Our probe has revealed a litany of carcinogens are found in the substance that is sprinkled over plastic turf to make it bouncy.
The crumb rubber, which is made from recycled car tyres, has been linked to cancer clusters.
Our reporters collected samples of the substance and sent it to laboratory boffins at the Environment Scientifics Group.
It carries out official tests for police forces and other government organisations.
Its stringent tests on our samples revealed the presence of a number of chemical elements linked to poisoning, such as arsenic, lead and cadmium.
However, it was the prevalence of carcinogenic polycyclic aromatic hydrocarbons that will cause the most concern.
Prof Andrew Watterson, an environmental health expert from the University of Stirling, who looked at our findings, said: “This report confirms and reveals the presence of a number of carcinogens at various levels in the rubber crumb.
“If the chemicals and metals remain locked in to the crumb, then there will be no exposure.
“However, it seems to be fairly clear that there may be some potential risk from some of these substances to sports people.
“To what extent and with what effect the carcinogenic metals and semi-volatile organic compounds may be taken up through inhalation, skin absorption or ingestion and under what conditions then remains the big question.”
Research in 2014 by four US universities found polycyclic aromatic hydrocarbons (PAHs) to be “highly mutagenic cancer causing compounds”.
The two biggest PAHs we discovered were Benzo (E) Pyrene and Chryseneat.
A 1993 study into Benzo (E) Pyrene said the substance promotes tumours forming on skin.
And as far back as 1978, experts found exposing mice to Chrysene led to a huge increase in tumours in the animals.
The Sunday Post has also been passed the stringent instructions workers putting in pitches are given when handling the substance, which includes the disclaimer to keep out of the reach of children.
Amateur goalkeeper Robbie Jones, from Cardiff, said there should be a ban on building new pitches until the safety of rubber crumb is properly investigated.
The 30-year-old, diagnosed with Hodgkin’s Lymphoma a year ago after playing on 3G pitches three times a week for 12 years, fears playing on the surfaces caused his illness.
“If there’s any evidence the stuff could be harmful there should not be any more built until it is investigated,” he said.
“School kids play on them all the time and I think their parents should think twice about that.”
Professor Watterson added: “The precautionary public health approach would be to adopt new technologies like artificial turf pitches only if they are proven low risk or safe and only if there are no healthier alternatives.”
We were the first in the UK to expose how the rubber crumb has been linked to hundreds of cancer cases in the US.
It is feared players, particularly goalkeepers, have developed deadly conditions after accidentally swallowing the pellets while diving.
The Sports and Play Construction Association, which represents the artificial pitch construction industry, could not be contacted.
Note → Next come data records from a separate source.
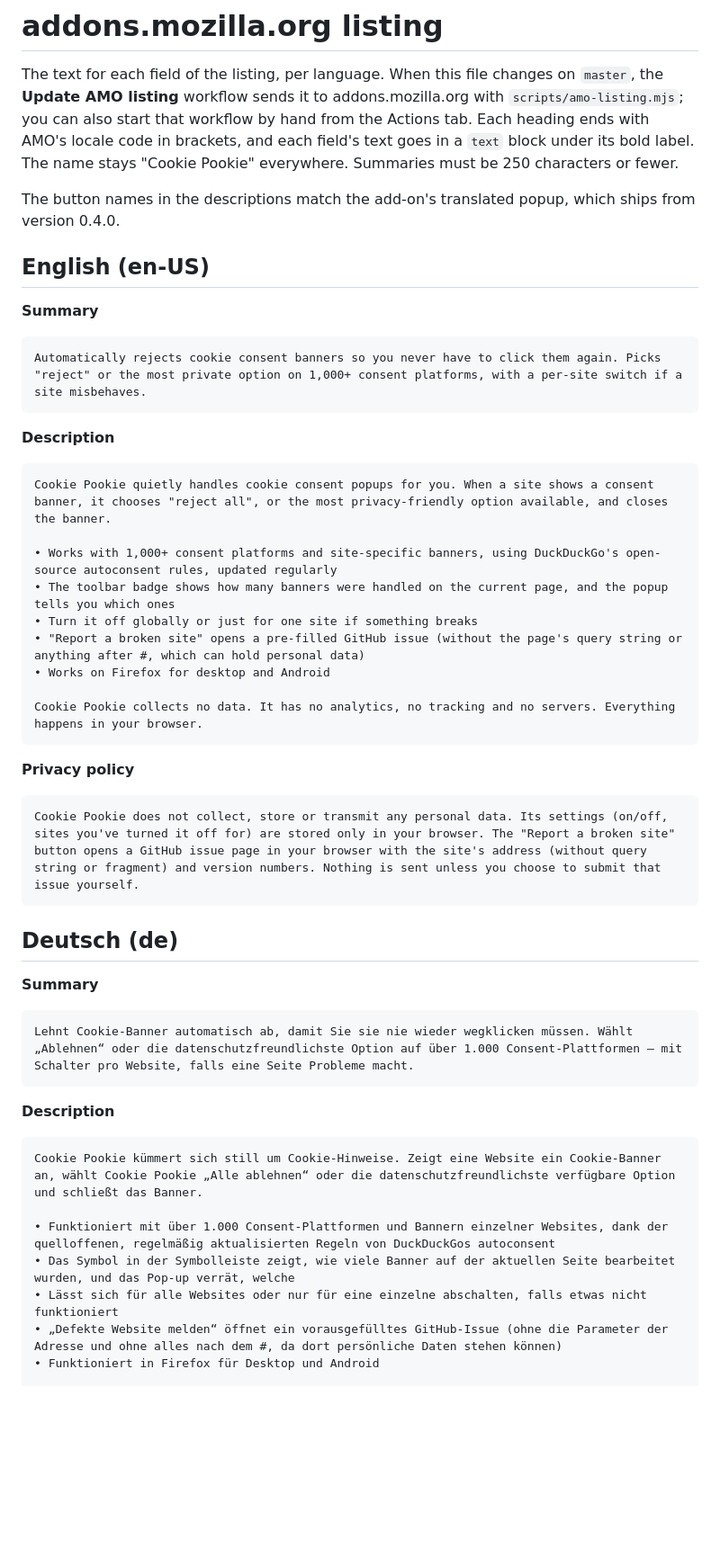
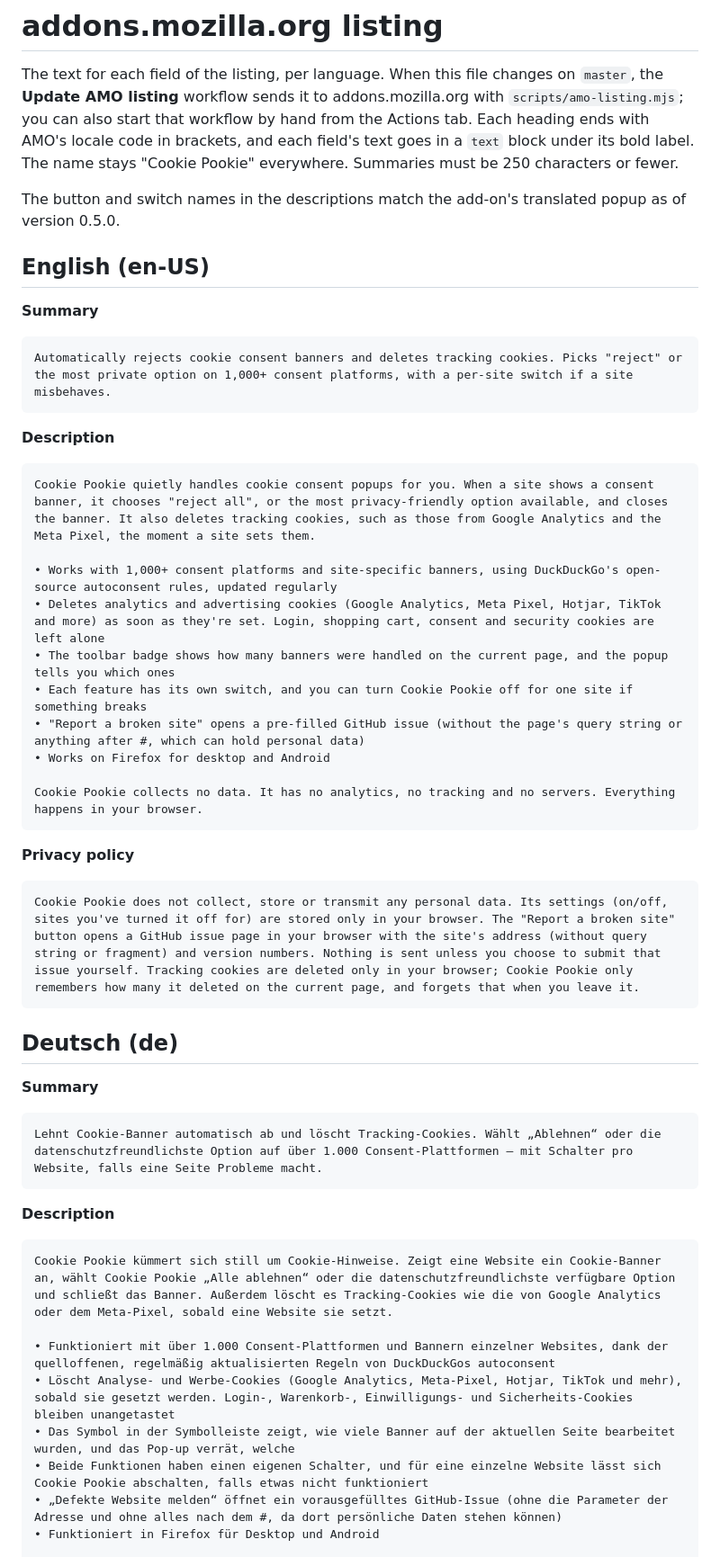
Before and after one commit to BaguetteGod/cookie-pookie, a Markdown page: docs/amo-listing.md, the part around one of its changes. Shown at 90% size. Drawn GitHub-style; blank space fills up the shorter version.

````diff
--- a/docs/amo-listing.md
+++ b/docs/amo-listing.md
@@ -2,24 +2,25 @@
 
 The text for each field of the listing, per language. When this file changes on `master`, the **Update AMO listing** workflow sends it to addons.mozilla.org with `scripts/amo-listing.mjs`; you can also start that workflow by hand from the Actions tab. Each heading ends with AMO's locale code in brackets, and each field's text goes in a `text` block under its bold label. The name stays "Cookie Pookie" everywhere. Summaries must be 250 characters or fewer.
 
-The button names in the descriptions match the add-on's translated popup, which ships from version 0.4.0.
+The button and switch names in the descriptions match the add-on's translated popup as of version 0.5.0.
 
 ## English (en-US)
 
 **Summary**
 
 ```text
-Automatically rejects cookie consent banners so you never have to click them again. Picks "reject" or the most private option on 1,000+ consent platforms, with a per-site switch if a site misbehaves.
+Automatically rejects cookie consent banners and deletes tracking cookies. Picks "reject" or the most private option on 1,000+ consent platforms, with a per-site switch if a site misbehaves.
 ```
 
 **Description**
 
 ```text
-Cookie Pookie quietly handles cookie consent popups for you. When a site shows a consent banner, it chooses "reject all", or the most privacy-friendly option available, and closes the banner.
+Cookie Pookie quietly handles cookie consent popups for you. When a site shows a consent banner, it chooses "reject all", or the most privacy-friendly option available, and closes the banner. It also deletes tracking cookies, such as those from Google Analytics and the Meta Pixel, the moment a site sets them.
 
 • Works with 1,000+ consent platforms and site-specific banners, using DuckDuckGo's open-source autoconsent rules, updated regularly
+• Deletes analytics and advertising cookies (Google Analytics, Meta Pixel, Hotjar, TikTok and more) as soon as they're set. Login, shopping cart, consent and security cookies are left alone
 • The toolbar badge shows how many banners were handled on the current page, and the popup tells you which ones
-• Turn it off globally or just for one site if something breaks
+• Each feature has its own switch, and you can turn Cookie Pookie off for one site if something breaks
 • "Report a broken site" opens a pre-filled GitHub issue (without the page's query string or anything after #, which can hold personal data)
 • Works on Firefox for desktop and Android
 
@@ -29,7 +30,7 @@ Cookie Pookie collects no data. It has no analytics, no tracking and no servers.
 **Privacy policy**
 
 ```text
-Cookie Pookie does not collect, store or transmit any personal data. Its settings (on/off, sites you've turned it off for) are stored only in your browser. The "Report a broken site" button opens a GitHub issue page in your browser with the site's address (without query string or fragment) and version numbers. Nothing is sent unless you choose to submit that issue yourself.
+Cookie Pookie does not collect, store or transmit any personal data. Its settings (on/off, sites you've turned it off for) are stored only in your browser. The "Report a broken site" button opens a GitHub issue page in your browser with the site's address (without query string or fragment) and version numbers. Nothing is sent unless you choose to submit that issue yourself. Tracking cookies are deleted only in your browser; Cookie Pookie only remembers how many it deleted on the current page, and forgets that when you leave it.
 ```
 
 ## Deutsch (de)
@@ -37,17 +38,18 @@ Cookie Pookie does not collect, store or transmit any personal data. Its setting
 **Summary**
 
 ```text
-Lehnt Cookie-Banner automatisch ab, damit Sie sie nie wieder wegklicken müssen. Wählt „Ablehnen“ oder die datenschutzfreundlichste Option auf über 1.000 Consent-Plattformen – mit Schalter pro Website, falls eine Seite Probleme macht.
+Lehnt Cookie-Banner automatisch ab und löscht Tracking-Cookies. Wählt „Ablehnen“ oder die datenschutzfreundlichste Option auf über 1.000 Consent-Plattformen – mit Schalter pro Website, falls eine Seite Probleme macht.
 ```
 
 **Description**
 
 ```text
-Cookie Pookie kümmert sich still um Cookie-Hinweise. Zeigt eine Website ein Cookie-Banner an, wählt Cookie Pookie „Alle ablehnen“ oder die datenschutzfreundlichste verfügbare Option und schließt das Banner.
+Cookie Pookie kümmert sich still um Cookie-Hinweise. Zeigt eine Website ein Cookie-Banner an, wählt Cookie Pookie „Alle ablehnen“ oder die datenschutzfreundlichste verfügbare Option und schließt das Banner. Außerdem löscht es Tracking-Cookies wie die von Google Analytics oder dem Meta-Pixel, sobald eine Website sie setzt.
 
 • Funktioniert mit über 1.000 Consent-Plattformen und Bannern einzelner Websites, dank der quelloffenen, regelmäßig aktualisierten Regeln von DuckDuckGos autoconsent
+• Löscht Analyse- und Werbe-Cookies (Google Analytics, Meta-Pixel, Hotjar, TikTok und mehr), sobald sie gesetzt werden. Login-, Warenkorb-, Einwilligungs- und Sicherheits-Cookies bleiben unangetastet
 • Das Symbol in der Symbolleiste zeigt, wie viele Banner auf der aktuellen Seite bearbeitet wurden, und das Pop-up verrät, welche
-• Lässt sich für alle Websites oder nur für eine einzelne abschalten, falls etwas nicht funktioniert
+• Beide Funktionen haben einen eigenen Schalter, und für eine einzelne Website lässt sich Cookie Pookie abschalten, falls etwas nicht funktioniert
 • „Defekte Website melden“ öffnet ein vorausgefülltes GitHub-Issue (ohne die Parameter der Adresse und ohne alles nach dem #, da dort persönliche Daten stehen können)
 • Funktioniert in Firefox für Desktop und Android
 
````
Also changed, not shown: other parts of docs/amo-listing.md (+21 -17 lines).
However the industry has previously slammed health fears, citing countless independent studies which have deemed rubber crumb safe to play on.
Although there are natural alternatives, such as coconut husk, crumb rubber is used in around 90% of the UK’s artificial pitches due to its low cost.